Georgia Emergency Vehicles Defined
Georgia State Statute 40-1-1 allows some privately and publicly owned vehicles to use emergency or warning light. Under this statute, public utility corporation vehicles, Department of Transportation vehicles, police department vehicles, fire department vehicles, including volunteer firefighter POVs, can use emergency lighting if deemed appropriate by local, state, or federal agencies.
Ambulances, Police Vehicles, and Fire Trucks May Use White, Red, Blue, or Yellow-Amber Warning Lights in Georgia
Under Georgia state statute 40-6-16 permits ambulances, police vehicles, and fire trucks to use white, red, blue, or yellow/amber warning lights. This same statute also permits tow truck and wrecker vehicles to use yellow/amber, white, red, or blue lights on their vehicles. However, while colored warning lights allows first responders certain rights, the use of warning lights does not allow tow truck or wrecker drivers any certain privileges. In fact, tow truck and wrecker drivers are required to obey all traffic laws at all times – regardless of whether they are using warning lights or not.
Failure to Obey Georgia Emergency Light State Statutes
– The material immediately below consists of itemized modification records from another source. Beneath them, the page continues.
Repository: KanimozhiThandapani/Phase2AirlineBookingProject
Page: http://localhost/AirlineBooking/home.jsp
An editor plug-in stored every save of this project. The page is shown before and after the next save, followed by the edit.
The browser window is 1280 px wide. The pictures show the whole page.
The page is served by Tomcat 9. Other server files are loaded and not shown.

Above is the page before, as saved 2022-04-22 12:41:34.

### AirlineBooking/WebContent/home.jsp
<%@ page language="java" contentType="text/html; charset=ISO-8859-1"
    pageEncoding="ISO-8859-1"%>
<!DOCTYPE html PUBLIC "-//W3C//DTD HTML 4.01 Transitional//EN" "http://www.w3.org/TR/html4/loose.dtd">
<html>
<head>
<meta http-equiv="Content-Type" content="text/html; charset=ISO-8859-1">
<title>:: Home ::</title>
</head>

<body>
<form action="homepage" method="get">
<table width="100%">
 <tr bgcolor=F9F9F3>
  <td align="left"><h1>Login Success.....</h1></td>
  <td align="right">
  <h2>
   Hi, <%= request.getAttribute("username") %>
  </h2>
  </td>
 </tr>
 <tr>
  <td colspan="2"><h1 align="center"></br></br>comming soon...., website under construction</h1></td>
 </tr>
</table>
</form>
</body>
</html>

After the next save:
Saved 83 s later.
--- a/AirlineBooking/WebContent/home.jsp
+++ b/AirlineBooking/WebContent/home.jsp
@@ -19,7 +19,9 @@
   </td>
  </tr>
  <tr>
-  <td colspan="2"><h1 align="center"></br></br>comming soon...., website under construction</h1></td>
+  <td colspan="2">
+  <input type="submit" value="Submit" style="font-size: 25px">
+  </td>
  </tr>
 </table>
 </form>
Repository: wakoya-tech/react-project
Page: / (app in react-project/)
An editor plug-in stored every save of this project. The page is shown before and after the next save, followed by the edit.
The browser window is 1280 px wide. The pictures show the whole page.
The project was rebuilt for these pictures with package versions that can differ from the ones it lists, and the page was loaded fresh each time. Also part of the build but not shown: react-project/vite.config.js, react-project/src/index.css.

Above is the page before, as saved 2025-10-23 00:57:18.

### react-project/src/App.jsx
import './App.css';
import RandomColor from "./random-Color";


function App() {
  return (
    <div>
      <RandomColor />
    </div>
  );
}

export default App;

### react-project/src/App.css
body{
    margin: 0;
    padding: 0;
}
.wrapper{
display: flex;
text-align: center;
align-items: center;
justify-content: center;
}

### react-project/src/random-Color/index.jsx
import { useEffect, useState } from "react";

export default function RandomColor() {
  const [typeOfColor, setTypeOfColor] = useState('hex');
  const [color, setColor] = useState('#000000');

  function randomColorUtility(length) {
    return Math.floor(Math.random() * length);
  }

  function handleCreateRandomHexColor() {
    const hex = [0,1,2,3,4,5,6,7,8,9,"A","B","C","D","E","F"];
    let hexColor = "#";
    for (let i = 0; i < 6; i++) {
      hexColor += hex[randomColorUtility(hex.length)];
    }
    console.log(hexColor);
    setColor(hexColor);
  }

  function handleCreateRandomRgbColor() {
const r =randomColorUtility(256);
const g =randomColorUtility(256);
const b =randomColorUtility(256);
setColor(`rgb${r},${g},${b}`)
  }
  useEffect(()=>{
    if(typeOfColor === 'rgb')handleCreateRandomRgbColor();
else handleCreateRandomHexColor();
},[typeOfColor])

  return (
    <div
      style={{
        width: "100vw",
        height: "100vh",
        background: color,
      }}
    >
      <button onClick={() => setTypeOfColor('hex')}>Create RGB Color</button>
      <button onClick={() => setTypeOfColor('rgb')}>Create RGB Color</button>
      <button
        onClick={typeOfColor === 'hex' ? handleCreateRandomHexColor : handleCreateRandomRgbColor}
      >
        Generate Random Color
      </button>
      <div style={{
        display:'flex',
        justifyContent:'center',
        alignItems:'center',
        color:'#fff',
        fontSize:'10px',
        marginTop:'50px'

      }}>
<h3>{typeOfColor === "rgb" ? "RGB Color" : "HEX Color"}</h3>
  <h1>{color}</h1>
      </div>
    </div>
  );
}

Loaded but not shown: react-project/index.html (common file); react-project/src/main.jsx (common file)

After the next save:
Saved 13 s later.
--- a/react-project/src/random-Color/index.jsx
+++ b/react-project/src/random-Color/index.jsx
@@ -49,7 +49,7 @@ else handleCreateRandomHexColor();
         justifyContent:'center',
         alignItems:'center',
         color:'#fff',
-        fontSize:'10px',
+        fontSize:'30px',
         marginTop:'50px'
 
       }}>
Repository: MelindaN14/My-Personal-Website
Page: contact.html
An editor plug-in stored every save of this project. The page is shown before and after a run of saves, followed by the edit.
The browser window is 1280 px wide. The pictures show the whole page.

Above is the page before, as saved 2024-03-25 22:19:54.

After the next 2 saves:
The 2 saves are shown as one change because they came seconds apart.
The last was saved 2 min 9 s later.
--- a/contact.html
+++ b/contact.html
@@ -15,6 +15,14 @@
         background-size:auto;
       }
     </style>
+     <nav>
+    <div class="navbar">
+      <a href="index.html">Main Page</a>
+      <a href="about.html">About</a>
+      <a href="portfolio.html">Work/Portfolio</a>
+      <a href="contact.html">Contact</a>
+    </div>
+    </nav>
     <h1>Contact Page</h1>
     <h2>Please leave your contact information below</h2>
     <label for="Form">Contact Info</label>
Georgia has strict rules about who can and can’t use emergency or warning lights in the state’s boundaries. According to their statute, failure to adhere to emergency light state statutes can result in a fine that cannot exceed $500.
Georgia Pilot Vehicle Requirements
The Georgia Department of Transportation states an escort vehicle must be a pickup truck or passenger automobile. The vehicle must be fitted with a revolving amber strobe light at least eight inches in diameter. The warning light must be mounted on the the top of the vehicle and have a minimum candlepower of 35,000 and create 80 revolutions per minute. An escort vehicle driver must obtain a permit to use an amber light from the Department of Public Safety.
For more information about what lights may be available to you, we suggest calling your State Highway Patrol office at: 404-699-4368
*Please note that these numbers are what we are currently able to find and the numbers may have changed since this listing.
Disclaimer: The emergency vehicle light state statute guide was created by Extreme Tactical Dynamics as a guide and reference. We make no claim to the accuracy or validity of this guide. This guide was written to the best of our knowledge and has been provided to our customers as a courtesy ONLY! The information in this guide is our interpretation of the law as we have read it. We cannot be held responsible for any errors as this is only our interpretation of the law and the laws are constantly changing. We cannot be held liable or responsible for any errors and recommend that our customers refer to their local authorities to confirm the particular statue that governs their use of emergency vehicle lights.